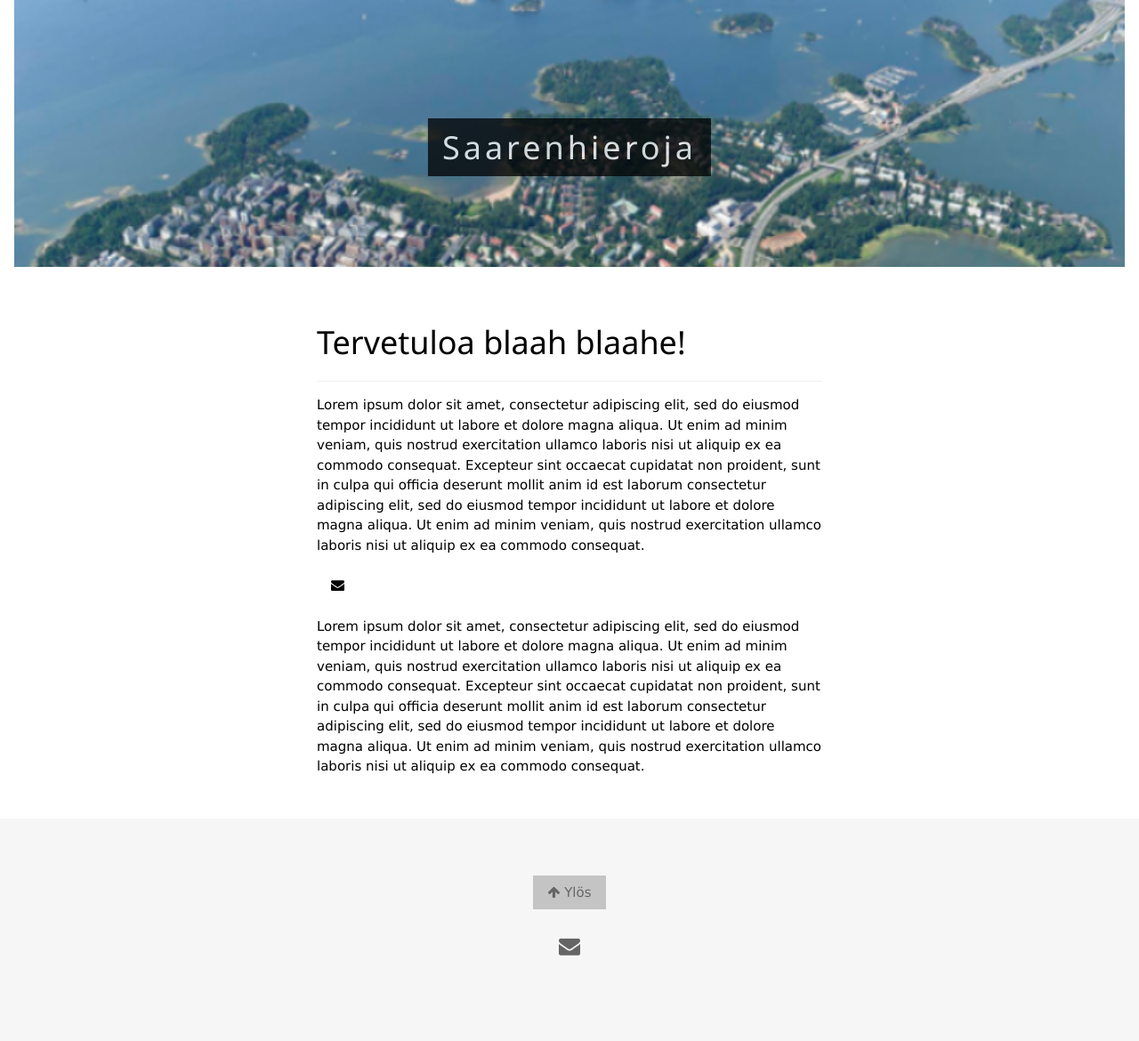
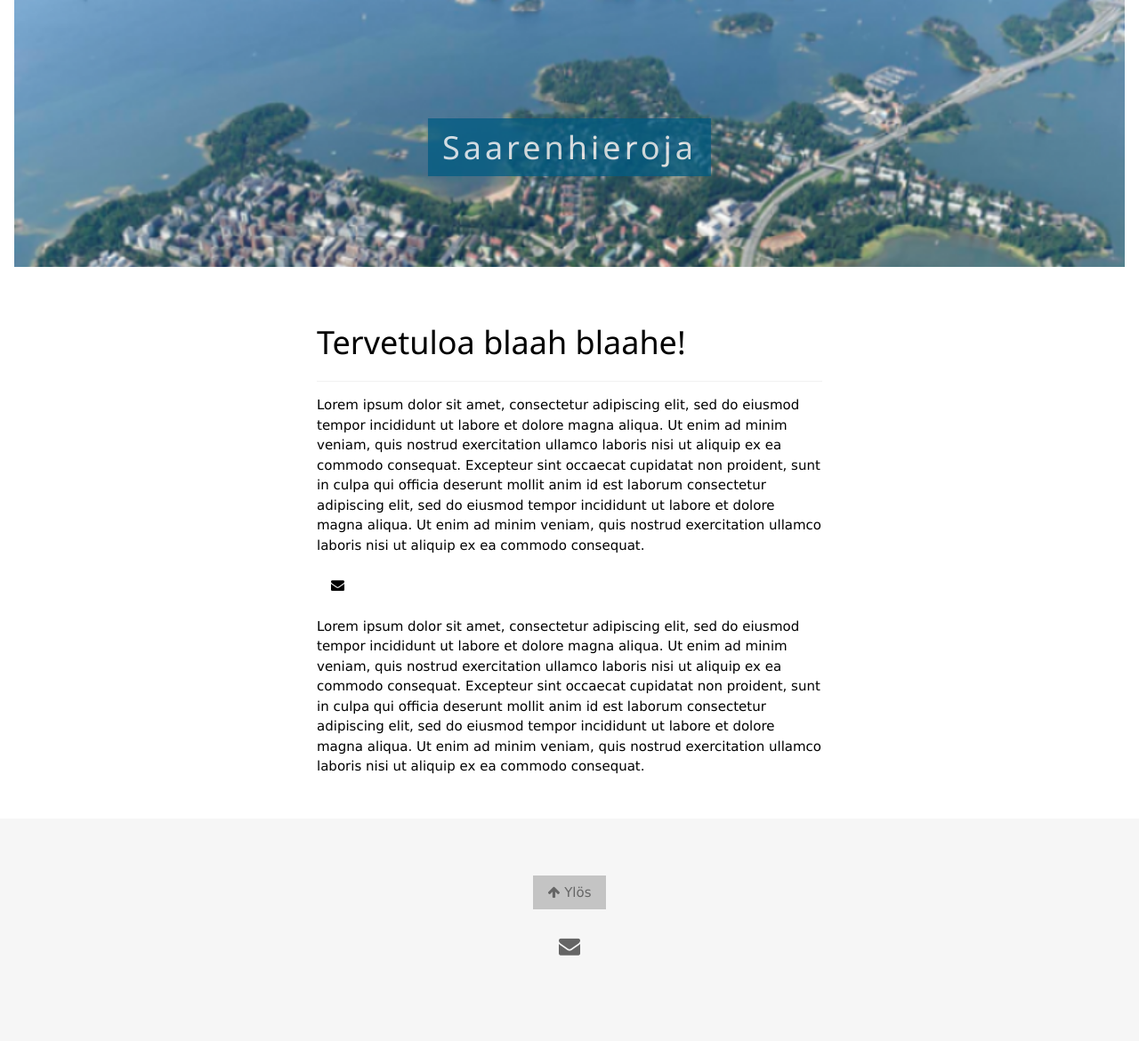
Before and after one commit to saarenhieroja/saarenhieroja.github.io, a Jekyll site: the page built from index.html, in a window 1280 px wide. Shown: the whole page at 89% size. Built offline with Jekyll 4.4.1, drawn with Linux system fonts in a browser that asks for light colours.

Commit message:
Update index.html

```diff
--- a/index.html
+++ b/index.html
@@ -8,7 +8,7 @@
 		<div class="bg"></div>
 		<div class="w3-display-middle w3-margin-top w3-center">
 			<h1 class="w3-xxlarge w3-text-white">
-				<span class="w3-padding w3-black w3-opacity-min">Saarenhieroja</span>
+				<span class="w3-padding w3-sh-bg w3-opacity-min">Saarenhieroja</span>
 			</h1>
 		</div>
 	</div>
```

..........

== Work item ==
From the first line to the last, write out the data exactly, omitting any pictures.

== Response box ==
Before and after one commit to saarenhieroja/saarenhieroja.github.io, a Jekyll site: the page built from index.html, in a window 1280 px wide. Shown: the whole page at 89% size. Built offline with Jekyll 4.4.1, drawn with Linux system fonts in a browser that asks for light colours.

Commit message:
Update index.html

```diff
--- a/index.html
+++ b/index.html
@@ -8,7 +8,7 @@
 		<div class="bg"></div>
 		<div class="w3-display-middle w3-margin-top w3-center">
 			<h1 class="w3-xxlarge w3-text-white">
-				<span class="w3-padding w3-black w3-opacity-min">Saarenhieroja</span>
+				<span class="w3-padding w3-sh-bg w3-opacity-min">Saarenhieroja</span>
 			</h1>
 		</div>
 	</div>
```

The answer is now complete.